(Records excerpted from a collection)

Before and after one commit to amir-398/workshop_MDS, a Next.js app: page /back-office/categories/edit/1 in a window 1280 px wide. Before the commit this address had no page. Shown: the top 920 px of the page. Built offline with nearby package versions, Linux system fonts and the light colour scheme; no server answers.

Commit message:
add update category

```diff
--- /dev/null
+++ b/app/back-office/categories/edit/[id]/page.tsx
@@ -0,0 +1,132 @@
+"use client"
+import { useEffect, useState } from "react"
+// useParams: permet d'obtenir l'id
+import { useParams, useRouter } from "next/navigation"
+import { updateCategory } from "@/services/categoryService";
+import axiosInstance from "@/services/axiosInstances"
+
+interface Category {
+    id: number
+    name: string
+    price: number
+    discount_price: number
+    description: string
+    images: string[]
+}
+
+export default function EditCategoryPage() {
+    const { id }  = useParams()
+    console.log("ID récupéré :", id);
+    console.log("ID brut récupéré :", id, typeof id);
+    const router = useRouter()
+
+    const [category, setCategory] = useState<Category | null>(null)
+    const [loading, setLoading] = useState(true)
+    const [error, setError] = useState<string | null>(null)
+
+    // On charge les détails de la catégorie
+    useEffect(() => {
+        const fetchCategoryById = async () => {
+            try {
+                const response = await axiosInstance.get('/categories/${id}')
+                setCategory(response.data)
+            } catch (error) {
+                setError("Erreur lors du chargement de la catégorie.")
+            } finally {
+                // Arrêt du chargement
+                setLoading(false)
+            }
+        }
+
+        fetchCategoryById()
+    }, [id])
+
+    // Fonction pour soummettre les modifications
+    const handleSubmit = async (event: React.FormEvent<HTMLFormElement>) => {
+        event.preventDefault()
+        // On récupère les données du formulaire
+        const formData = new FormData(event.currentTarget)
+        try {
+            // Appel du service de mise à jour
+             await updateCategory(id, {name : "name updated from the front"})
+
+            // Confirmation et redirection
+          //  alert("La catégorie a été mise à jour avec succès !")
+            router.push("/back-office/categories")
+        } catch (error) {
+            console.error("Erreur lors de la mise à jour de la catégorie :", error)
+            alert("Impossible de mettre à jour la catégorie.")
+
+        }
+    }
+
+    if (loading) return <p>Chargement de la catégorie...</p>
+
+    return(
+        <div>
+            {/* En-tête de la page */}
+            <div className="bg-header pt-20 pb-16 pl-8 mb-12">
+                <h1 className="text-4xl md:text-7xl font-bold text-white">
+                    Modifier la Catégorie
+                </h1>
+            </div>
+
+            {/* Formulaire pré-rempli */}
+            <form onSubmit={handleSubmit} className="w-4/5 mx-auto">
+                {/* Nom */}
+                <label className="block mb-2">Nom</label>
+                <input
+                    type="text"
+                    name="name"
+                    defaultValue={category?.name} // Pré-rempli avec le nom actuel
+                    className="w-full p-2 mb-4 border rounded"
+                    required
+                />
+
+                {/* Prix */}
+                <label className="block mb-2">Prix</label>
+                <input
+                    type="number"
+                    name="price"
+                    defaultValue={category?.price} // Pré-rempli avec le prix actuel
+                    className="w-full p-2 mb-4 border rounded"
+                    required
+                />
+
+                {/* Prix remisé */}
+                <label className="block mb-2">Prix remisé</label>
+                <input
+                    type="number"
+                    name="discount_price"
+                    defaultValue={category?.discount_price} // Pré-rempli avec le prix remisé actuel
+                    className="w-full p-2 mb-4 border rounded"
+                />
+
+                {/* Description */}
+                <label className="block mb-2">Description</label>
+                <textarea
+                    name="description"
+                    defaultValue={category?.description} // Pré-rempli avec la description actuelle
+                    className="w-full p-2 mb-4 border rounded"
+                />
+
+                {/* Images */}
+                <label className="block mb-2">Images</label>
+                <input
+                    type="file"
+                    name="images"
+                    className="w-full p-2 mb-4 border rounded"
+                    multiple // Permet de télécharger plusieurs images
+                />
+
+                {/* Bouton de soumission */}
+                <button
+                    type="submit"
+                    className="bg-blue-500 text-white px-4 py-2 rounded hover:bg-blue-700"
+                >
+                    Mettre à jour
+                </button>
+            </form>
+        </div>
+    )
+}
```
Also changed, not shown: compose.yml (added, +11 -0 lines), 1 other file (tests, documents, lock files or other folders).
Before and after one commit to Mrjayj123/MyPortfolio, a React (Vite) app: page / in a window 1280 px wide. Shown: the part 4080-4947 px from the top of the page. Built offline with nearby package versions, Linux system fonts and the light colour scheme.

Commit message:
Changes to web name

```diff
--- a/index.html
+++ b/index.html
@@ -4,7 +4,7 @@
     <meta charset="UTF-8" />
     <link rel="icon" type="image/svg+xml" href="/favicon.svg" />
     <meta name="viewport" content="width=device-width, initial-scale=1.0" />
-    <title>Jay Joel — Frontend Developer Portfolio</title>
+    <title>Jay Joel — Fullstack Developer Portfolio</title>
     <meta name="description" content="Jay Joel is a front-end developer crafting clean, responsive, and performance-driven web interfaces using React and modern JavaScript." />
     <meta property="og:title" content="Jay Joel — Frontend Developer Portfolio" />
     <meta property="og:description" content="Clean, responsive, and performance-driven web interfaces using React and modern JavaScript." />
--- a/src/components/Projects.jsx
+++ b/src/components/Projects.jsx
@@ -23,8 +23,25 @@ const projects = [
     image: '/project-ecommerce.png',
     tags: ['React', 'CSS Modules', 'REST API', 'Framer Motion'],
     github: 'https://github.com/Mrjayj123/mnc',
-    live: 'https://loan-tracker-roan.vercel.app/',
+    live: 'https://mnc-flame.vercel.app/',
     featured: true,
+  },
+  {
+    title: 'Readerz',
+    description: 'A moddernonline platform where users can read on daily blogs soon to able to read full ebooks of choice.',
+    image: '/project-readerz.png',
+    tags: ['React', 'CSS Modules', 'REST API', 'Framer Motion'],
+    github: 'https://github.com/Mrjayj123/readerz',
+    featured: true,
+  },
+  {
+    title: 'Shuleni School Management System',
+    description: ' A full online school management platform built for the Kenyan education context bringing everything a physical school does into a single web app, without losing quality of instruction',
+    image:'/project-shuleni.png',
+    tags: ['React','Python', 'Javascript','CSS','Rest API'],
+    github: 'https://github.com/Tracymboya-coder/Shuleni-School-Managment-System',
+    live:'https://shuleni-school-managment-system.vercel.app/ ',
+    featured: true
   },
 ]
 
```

INSTRUCTIONS TO FOLLOW: Retyping every line above exactly is all that is needed.

WRITTEN RESPONSE:
Before and after one commit to amir-398/workshop_MDS, a Next.js app: page /back-office/categories/edit/1 in a window 1280 px wide. Before the commit this address had no page. Shown: the top 920 px of the page. Built offline with nearby package versions, Linux system fonts and the light colour scheme; no server answers.

Commit message:
add update category

```diff
--- /dev/null
+++ b/app/back-office/categories/edit/[id]/page.tsx
@@ -0,0 +1,132 @@
+"use client"
+import { useEffect, useState } from "react"
+// useParams: permet d'obtenir l'id
+import { useParams, useRouter } from "next/navigation"
+import { updateCategory } from "@/services/categoryService";
+import axiosInstance from "@/services/axiosInstances"
+
+interface Category {
+    id: number
+    name: string
+    price: number
+    discount_price: number
+    description: string
+    images: string[]
+}
+
+export default function EditCategoryPage() {
+    const { id }  = useParams()
+    console.log("ID récupéré :", id);
+    console.log("ID brut récupéré :", id, typeof id);
+    const router = useRouter()
+
+    const [category, setCategory] = useState<Category | null>(null)
+    const [loading, setLoading] = useState(true)
+    const [error, setError] = useState<string | null>(null)
+
+    // On charge les détails de la catégorie
+    useEffect(() => {
+        const fetchCategoryById = async () => {
+            try {
+                const response = await axiosInstance.get('/categories/${id}')
+                setCategory(response.data)
+            } catch (error) {
+                setError("Erreur lors du chargement de la catégorie.")
+            } finally {
+                // Arrêt du chargement
+                setLoading(false)
+            }
+        }
+
+        fetchCategoryById()
+    }, [id])
+
+    // Fonction pour soummettre les modifications
+    const handleSubmit = async (event: React.FormEvent<HTMLFormElement>) => {
+        event.preventDefault()
+        // On récupère les données du formulaire
+        const formData = new FormData(event.currentTarget)
+        try {
+            // Appel du service de mise à jour
+             await updateCategory(id, {name : "name updated from the front"})
+
+            // Confirmation et redirection
+          //  alert("La catégorie a été mise à jour avec succès !")
+            router.push("/back-office/categories")
+        } catch (error) {
+            console.error("Erreur lors de la mise à jour de la catégorie :", error)
+            alert("Impossible de mettre à jour la catégorie.")
+
+        }
+    }
+
+    if (loading) return <p>Chargement de la catégorie...</p>
+
+    return(
+        <div>
+            {/* En-tête de la page */}
+            <div className="bg-header pt-20 pb-16 pl-8 mb-12">
+                <h1 className="text-4xl md:text-7xl font-bold text-white">
+                    Modifier la Catégorie
+                </h1>
+            </div>
+
+            {/* Formulaire pré-rempli */}
+            <form onSubmit={handleSubmit} className="w-4/5 mx-auto">
+                {/* Nom */}
+                <label className="block mb-2">Nom</label>
+                <input
+                    type="text"
+                    name="name"
+                    defaultValue={category?.name} // Pré-rempli avec le nom actuel
+                    className="w-full p-2 mb-4 border rounded"
+                    required
+                />
+
+                {/* Prix */}
+                <label className="block mb-2">Prix</label>
+                <input
+                    type="number"
+                    name="price"
+                    defaultValue={category?.price} // Pré-rempli avec le prix actuel
+                    className="w-full p-2 mb-4 border rounded"
+                    required
+                />
+
+                {/* Prix remisé */}
+                <label className="block mb-2">Prix remisé</label>
+                <input
+                    type="number"
+                    name="discount_price"
+                    defaultValue={category?.discount_price} // Pré-rempli avec le prix remisé actuel
+                    className="w-full p-2 mb-4 border rounded"
+                />
+
+                {/* Description */}
+                <label className="block mb-2">Description</label>
+                <textarea
+                    name="description"
+                    defaultValue={category?.description} // Pré-rempli avec la description actuelle
+                    className="w-full p-2 mb-4 border rounded"
+                />
+
+                {/* Images */}
+                <label className="block mb-2">Images</label>
+                <input
+                    type="file"
+                    name="images"
+                    className="w-full p-2 mb-4 border rounded"
+                    multiple // Permet de télécharger plusieurs images
+                />
+
+                {/* Bouton de soumission */}
+                <button
+                    type="submit"
+                    className="bg-blue-500 text-white px-4 py-2 rounded hover:bg-blue-700"
+                >
+                    Mettre à jour
+                </button>
+            </form>
+        </div>
+    )
+}
```
Also changed, not shown: compose.yml (added, +11 -0 lines), 1 other file (tests, documents, lock files or other folders).
Before and after one commit to Mrjayj123/MyPortfolio, a React (Vite) app: page / in a window 1280 px wide. Shown: the part 4080-4947 px from the top of the page. Built offline with nearby package versions, Linux system fonts and the light colour scheme.

Commit message:
Changes to web name

```diff
--- a/index.html
+++ b/index.html
@@ -4,7 +4,7 @@
     <meta charset="UTF-8" />
     <link rel="icon" type="image/svg+xml" href="/favicon.svg" />
     <meta name="viewport" content="width=device-width, initial-scale=1.0" />
-    <title>Jay Joel — Frontend Developer Portfolio</title>
+    <title>Jay Joel — Fullstack Developer Portfolio</title>
     <meta name="description" content="Jay Joel is a front-end developer crafting clean, responsive, and performance-driven web interfaces using React and modern JavaScript." />
     <meta property="og:title" content="Jay Joel — Frontend Developer Portfolio" />
     <meta property="og:description" content="Clean, responsive, and performance-driven web interfaces using React and modern JavaScript." />
--- a/src/components/Projects.jsx
+++ b/src/components/Projects.jsx
@@ -23,8 +23,25 @@ const projects = [
     image: '/project-ecommerce.png',
     tags: ['React', 'CSS Modules', 'REST API', 'Framer Motion'],
     github: 'https://github.com/Mrjayj123/mnc',
-    live: 'https://loan-tracker-roan.vercel.app/',
+    live: 'https://mnc-flame.vercel.app/',
     featured: true,
+  },
+  {
+    title: 'Readerz',
+    description: 'A moddernonline platform where users can read on daily blogs soon to able to read full ebooks of choice.',
+    image: '/project-readerz.png',
+    tags: ['React', 'CSS Modules', 'REST API', 'Framer Motion'],
+    github: 'https://github.com/Mrjayj123/readerz',
+    featured: true,
+  },
+  {
+    title: 'Shuleni School Management System',
+    description: ' A full online school management platform built for the Kenyan education context bringing everything a physical school does into a single web app, without losing quality of instruction',
+    image:'/project-shuleni.png',
+    tags: ['React','Python', 'Javascript','CSS','Rest API'],
+    github: 'https://github.com/Tracymboya-coder/Shuleni-School-Managment-System',
+    live:'https://shuleni-school-managment-system.vercel.app/ ',
+    featured: true
   },
 ]
 
```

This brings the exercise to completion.